TASK REQUIREMENTS
Report only the number of lines in the entries below that hold the word "height".

[Stored data]
☆ ☆ ☆ ☆ ☆
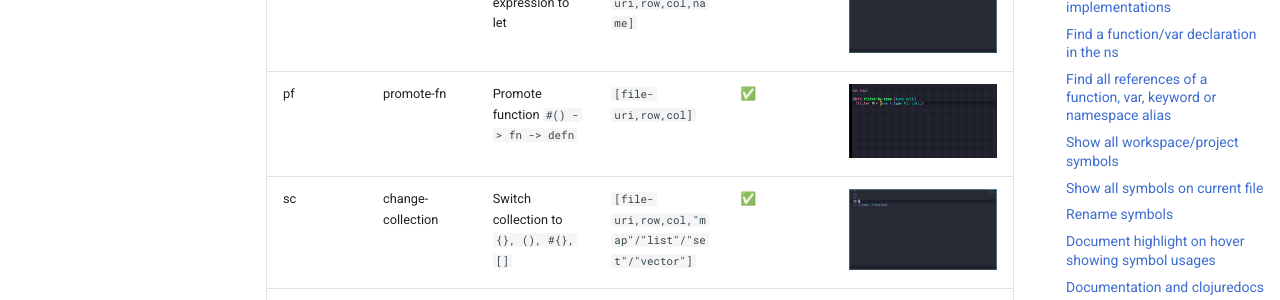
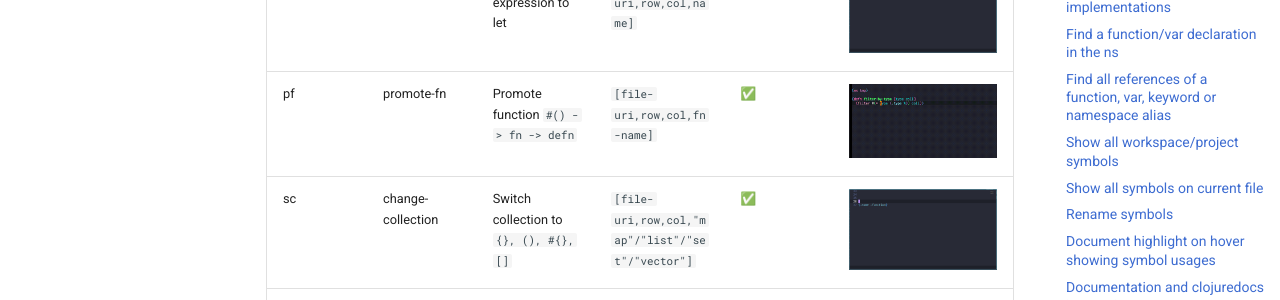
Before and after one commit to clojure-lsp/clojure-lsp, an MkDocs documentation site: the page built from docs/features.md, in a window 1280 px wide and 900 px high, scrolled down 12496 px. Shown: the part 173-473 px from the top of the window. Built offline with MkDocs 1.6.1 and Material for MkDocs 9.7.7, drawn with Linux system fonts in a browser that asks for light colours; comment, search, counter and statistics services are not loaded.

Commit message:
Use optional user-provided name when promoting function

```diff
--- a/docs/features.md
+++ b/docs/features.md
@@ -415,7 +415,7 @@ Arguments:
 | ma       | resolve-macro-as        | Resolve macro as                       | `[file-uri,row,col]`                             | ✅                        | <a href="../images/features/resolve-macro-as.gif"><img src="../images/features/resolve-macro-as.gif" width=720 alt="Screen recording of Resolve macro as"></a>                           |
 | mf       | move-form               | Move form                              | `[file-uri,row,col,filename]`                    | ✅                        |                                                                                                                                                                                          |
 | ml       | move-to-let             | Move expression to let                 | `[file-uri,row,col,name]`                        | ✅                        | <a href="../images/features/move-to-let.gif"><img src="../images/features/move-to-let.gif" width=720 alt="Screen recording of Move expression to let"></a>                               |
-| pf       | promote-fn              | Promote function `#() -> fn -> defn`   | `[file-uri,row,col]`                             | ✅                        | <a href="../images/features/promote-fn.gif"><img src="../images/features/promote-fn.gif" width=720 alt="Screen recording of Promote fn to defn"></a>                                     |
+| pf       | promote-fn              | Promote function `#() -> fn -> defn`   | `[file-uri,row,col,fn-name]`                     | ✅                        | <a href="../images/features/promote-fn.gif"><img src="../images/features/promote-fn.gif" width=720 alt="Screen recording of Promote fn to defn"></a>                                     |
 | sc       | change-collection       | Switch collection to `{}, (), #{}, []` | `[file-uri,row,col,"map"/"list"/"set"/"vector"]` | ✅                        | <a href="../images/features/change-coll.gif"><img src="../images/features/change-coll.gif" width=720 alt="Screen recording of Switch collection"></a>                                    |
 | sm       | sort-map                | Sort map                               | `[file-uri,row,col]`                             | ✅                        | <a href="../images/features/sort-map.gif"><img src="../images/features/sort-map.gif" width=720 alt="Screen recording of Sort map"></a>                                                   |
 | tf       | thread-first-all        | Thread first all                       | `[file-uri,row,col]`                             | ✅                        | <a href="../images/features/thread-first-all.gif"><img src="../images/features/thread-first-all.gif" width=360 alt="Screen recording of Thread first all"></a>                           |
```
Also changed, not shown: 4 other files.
☆ ☆ ☆ ☆ ☆
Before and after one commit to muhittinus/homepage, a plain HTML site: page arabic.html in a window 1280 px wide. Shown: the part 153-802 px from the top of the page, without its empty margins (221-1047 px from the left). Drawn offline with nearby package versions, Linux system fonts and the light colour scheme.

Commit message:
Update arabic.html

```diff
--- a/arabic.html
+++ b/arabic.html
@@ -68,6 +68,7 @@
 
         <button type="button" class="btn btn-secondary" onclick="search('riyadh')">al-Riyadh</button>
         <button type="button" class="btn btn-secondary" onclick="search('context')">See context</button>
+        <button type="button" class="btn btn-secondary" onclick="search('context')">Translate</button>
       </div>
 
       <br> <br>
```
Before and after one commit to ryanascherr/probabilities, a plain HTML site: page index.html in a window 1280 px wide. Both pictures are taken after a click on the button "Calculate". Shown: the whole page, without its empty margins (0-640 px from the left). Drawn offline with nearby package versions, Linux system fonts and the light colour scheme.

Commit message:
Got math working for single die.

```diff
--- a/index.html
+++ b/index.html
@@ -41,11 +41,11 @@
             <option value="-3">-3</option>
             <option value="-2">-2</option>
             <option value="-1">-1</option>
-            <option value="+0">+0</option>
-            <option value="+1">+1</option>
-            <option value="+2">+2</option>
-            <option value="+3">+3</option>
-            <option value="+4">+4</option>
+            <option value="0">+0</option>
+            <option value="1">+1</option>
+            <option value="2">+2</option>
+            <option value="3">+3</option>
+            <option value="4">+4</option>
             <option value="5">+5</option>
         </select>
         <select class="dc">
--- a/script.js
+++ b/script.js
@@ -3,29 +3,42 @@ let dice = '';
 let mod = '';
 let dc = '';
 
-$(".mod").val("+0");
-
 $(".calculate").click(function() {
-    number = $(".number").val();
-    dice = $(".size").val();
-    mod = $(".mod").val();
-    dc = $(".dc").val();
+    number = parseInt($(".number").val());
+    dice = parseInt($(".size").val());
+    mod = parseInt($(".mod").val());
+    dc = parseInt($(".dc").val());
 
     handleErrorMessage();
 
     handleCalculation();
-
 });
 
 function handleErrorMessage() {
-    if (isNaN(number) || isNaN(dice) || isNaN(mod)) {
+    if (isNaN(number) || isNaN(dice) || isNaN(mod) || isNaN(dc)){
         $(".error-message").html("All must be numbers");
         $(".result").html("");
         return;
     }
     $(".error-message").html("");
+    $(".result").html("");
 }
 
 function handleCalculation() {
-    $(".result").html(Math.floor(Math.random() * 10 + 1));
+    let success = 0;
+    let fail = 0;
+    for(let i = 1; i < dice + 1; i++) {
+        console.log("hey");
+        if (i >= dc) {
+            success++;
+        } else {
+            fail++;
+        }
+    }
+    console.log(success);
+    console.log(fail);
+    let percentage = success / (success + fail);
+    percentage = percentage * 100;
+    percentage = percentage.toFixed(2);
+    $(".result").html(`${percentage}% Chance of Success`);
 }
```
☆ ☆ ☆ ☆ ☆
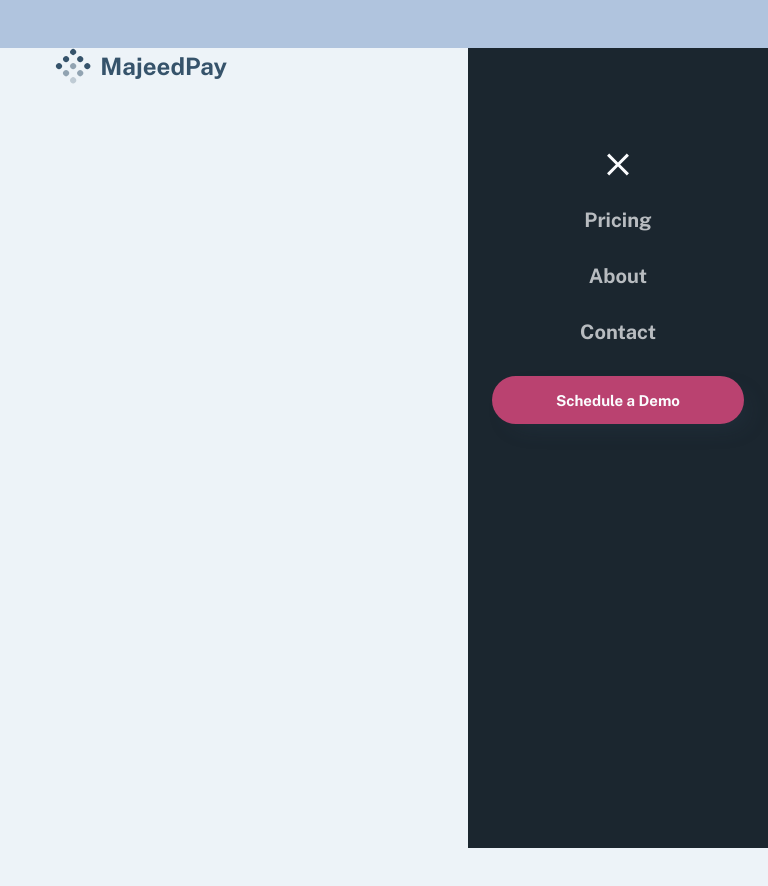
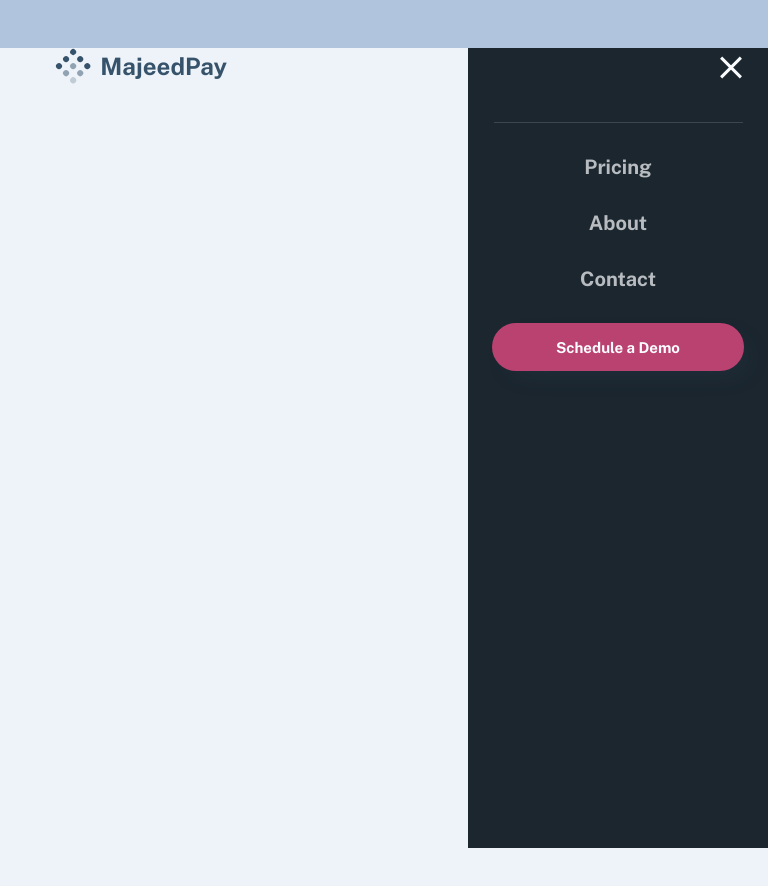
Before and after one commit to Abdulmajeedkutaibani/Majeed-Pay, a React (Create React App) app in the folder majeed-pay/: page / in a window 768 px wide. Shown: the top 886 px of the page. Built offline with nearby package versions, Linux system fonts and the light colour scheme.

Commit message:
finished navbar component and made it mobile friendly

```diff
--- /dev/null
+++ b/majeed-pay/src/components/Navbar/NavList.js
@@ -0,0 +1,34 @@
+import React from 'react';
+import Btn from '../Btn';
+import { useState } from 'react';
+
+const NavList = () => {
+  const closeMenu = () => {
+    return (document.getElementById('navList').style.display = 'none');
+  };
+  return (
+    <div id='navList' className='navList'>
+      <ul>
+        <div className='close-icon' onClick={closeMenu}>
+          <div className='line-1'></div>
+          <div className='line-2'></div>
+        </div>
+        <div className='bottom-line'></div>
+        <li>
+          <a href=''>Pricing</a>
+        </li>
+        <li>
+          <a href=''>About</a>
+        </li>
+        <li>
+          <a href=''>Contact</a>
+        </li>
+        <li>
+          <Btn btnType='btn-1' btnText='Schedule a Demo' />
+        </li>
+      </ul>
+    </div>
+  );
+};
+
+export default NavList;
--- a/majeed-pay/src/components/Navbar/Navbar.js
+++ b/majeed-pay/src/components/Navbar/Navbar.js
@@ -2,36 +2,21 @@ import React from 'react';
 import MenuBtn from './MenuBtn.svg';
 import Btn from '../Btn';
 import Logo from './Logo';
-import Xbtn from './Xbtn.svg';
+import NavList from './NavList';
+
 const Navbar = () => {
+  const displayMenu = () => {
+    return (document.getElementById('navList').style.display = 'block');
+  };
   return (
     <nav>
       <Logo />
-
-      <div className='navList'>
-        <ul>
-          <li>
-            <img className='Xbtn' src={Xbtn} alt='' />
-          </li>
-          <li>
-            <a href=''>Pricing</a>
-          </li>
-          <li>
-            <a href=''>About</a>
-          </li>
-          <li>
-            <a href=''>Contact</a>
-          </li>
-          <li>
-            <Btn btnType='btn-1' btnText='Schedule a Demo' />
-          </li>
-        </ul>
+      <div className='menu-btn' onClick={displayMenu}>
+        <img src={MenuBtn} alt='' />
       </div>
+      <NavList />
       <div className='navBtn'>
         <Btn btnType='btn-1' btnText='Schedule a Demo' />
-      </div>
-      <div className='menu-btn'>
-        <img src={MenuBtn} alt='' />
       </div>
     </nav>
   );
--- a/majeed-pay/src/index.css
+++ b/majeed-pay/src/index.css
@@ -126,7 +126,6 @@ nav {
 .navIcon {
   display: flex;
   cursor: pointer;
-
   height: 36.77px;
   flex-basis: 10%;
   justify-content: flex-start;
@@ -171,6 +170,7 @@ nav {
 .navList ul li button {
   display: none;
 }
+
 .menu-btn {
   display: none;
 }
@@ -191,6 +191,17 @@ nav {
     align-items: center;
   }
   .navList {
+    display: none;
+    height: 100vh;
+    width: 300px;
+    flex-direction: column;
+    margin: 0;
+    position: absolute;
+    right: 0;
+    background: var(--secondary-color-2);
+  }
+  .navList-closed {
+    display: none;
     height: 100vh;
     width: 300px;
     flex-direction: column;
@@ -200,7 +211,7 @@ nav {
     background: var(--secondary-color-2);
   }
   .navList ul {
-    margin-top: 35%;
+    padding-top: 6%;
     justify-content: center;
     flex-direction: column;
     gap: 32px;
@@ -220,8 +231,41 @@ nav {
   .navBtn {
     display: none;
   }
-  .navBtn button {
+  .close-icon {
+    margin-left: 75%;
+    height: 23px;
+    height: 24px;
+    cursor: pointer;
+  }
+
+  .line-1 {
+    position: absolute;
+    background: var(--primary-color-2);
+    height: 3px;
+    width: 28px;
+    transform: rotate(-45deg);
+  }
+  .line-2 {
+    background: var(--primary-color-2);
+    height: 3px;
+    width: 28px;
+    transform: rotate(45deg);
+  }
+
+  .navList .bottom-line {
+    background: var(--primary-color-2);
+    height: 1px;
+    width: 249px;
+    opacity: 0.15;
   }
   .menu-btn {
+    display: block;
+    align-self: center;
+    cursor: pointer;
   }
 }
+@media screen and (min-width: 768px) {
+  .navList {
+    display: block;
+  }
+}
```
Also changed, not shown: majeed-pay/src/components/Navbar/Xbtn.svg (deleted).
☆ ☆ ☆ ☆ ☆
ANSWER TO THIS TASK
8